Work to complete:
When you write out the records, keep every word exact and drop the pictures.
——————
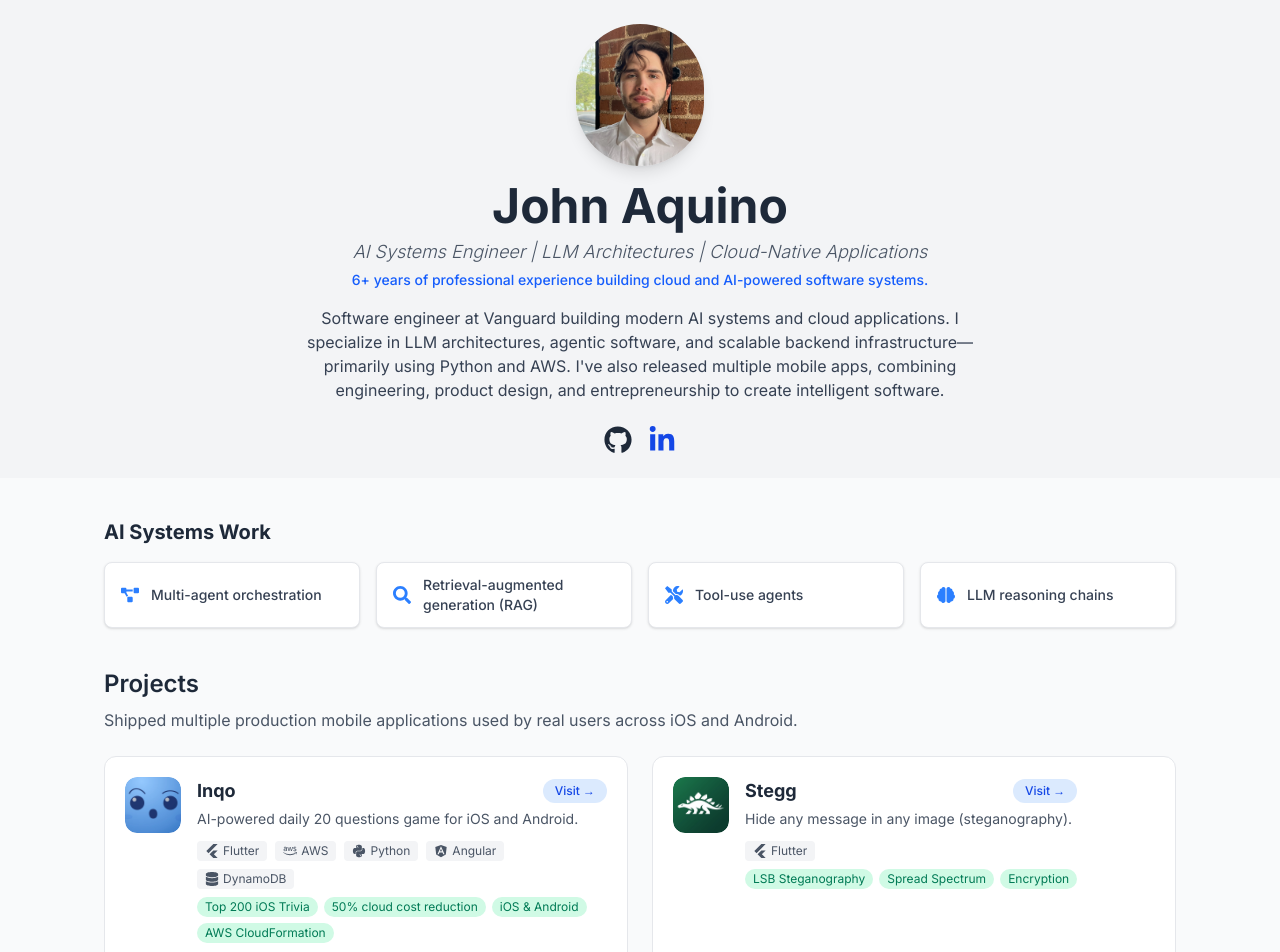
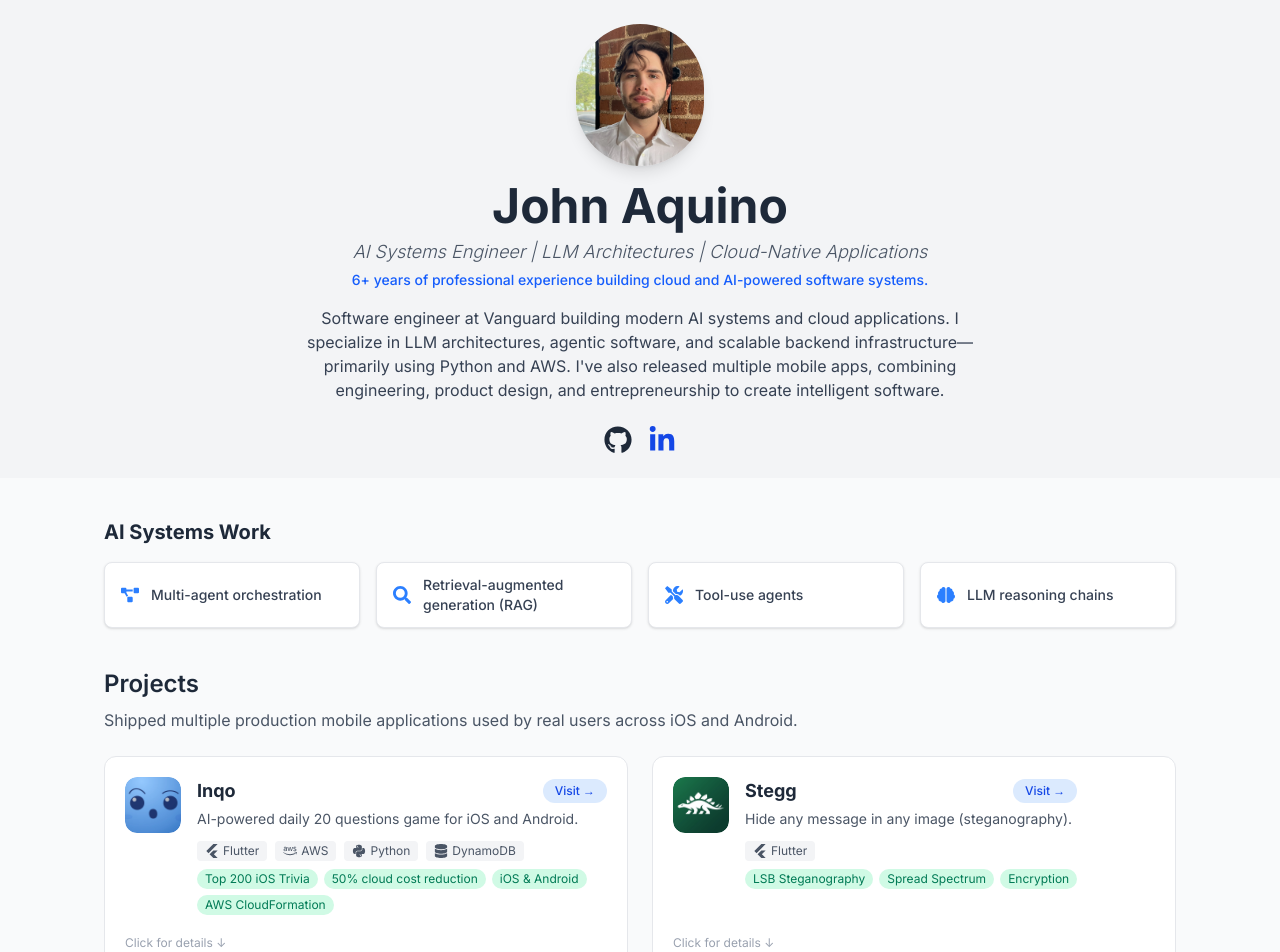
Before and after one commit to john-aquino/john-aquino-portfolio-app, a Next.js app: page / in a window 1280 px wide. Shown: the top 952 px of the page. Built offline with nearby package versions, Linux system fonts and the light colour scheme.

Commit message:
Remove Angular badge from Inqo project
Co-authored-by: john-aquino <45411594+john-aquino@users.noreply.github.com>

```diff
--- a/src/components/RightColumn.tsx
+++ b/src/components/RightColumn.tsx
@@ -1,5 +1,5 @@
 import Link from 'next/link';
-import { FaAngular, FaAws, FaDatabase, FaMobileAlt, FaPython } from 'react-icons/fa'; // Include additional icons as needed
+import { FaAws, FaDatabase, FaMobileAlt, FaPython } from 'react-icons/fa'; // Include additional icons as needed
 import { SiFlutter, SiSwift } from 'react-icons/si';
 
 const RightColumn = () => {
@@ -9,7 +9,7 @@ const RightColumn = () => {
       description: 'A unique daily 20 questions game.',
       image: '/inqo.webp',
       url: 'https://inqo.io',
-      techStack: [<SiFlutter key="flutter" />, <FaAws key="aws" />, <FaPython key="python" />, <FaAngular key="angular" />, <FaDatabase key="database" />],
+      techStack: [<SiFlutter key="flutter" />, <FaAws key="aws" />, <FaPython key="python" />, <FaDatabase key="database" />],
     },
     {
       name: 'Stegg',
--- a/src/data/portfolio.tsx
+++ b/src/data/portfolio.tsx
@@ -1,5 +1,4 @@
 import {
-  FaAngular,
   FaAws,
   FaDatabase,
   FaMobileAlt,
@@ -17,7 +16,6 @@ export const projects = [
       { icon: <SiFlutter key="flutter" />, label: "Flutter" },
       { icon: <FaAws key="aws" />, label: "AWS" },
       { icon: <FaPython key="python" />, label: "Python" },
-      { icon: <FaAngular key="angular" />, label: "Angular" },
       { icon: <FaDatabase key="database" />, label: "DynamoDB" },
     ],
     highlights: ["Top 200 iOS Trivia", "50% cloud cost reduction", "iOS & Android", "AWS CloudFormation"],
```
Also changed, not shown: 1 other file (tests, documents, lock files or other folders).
——————
Answer to this exercise:
Before and after one commit to john-aquino/john-aquino-portfolio-app, a Next.js app: page / in a window 1280 px wide. Shown: the top 952 px of the page. Built offline with nearby package versions, Linux system fonts and the light colour scheme.

Commit message:
Remove Angular badge from Inqo project
Co-authored-by: john-aquino <45411594+john-aquino@users.noreply.github.com>

```diff
--- a/src/components/RightColumn.tsx
+++ b/src/components/RightColumn.tsx
@@ -1,5 +1,5 @@
 import Link from 'next/link';
-import { FaAngular, FaAws, FaDatabase, FaMobileAlt, FaPython } from 'react-icons/fa'; // Include additional icons as needed
+import { FaAws, FaDatabase, FaMobileAlt, FaPython } from 'react-icons/fa'; // Include additional icons as needed
 import { SiFlutter, SiSwift } from 'react-icons/si';
 
 const RightColumn = () => {
@@ -9,7 +9,7 @@ const RightColumn = () => {
       description: 'A unique daily 20 questions game.',
       image: '/inqo.webp',
       url: 'https://inqo.io',
-      techStack: [<SiFlutter key="flutter" />, <FaAws key="aws" />, <FaPython key="python" />, <FaAngular key="angular" />, <FaDatabase key="database" />],
+      techStack: [<SiFlutter key="flutter" />, <FaAws key="aws" />, <FaPython key="python" />, <FaDatabase key="database" />],
     },
     {
       name: 'Stegg',
--- a/src/data/portfolio.tsx
+++ b/src/data/portfolio.tsx
@@ -1,5 +1,4 @@
 import {
-  FaAngular,
   FaAws,
   FaDatabase,
   FaMobileAlt,
@@ -17,7 +16,6 @@ export const projects = [
       { icon: <SiFlutter key="flutter" />, label: "Flutter" },
       { icon: <FaAws key="aws" />, label: "AWS" },
       { icon: <FaPython key="python" />, label: "Python" },
-      { icon: <FaAngular key="angular" />, label: "Angular" },
       { icon: <FaDatabase key="database" />, label: "DynamoDB" },
     ],
     highlights: ["Top 200 iOS Trivia", "50% cloud cost reduction", "iOS & Android", "AWS CloudFormation"],
```
Also changed, not shown: 1 other file (tests, documents, lock files or other folders).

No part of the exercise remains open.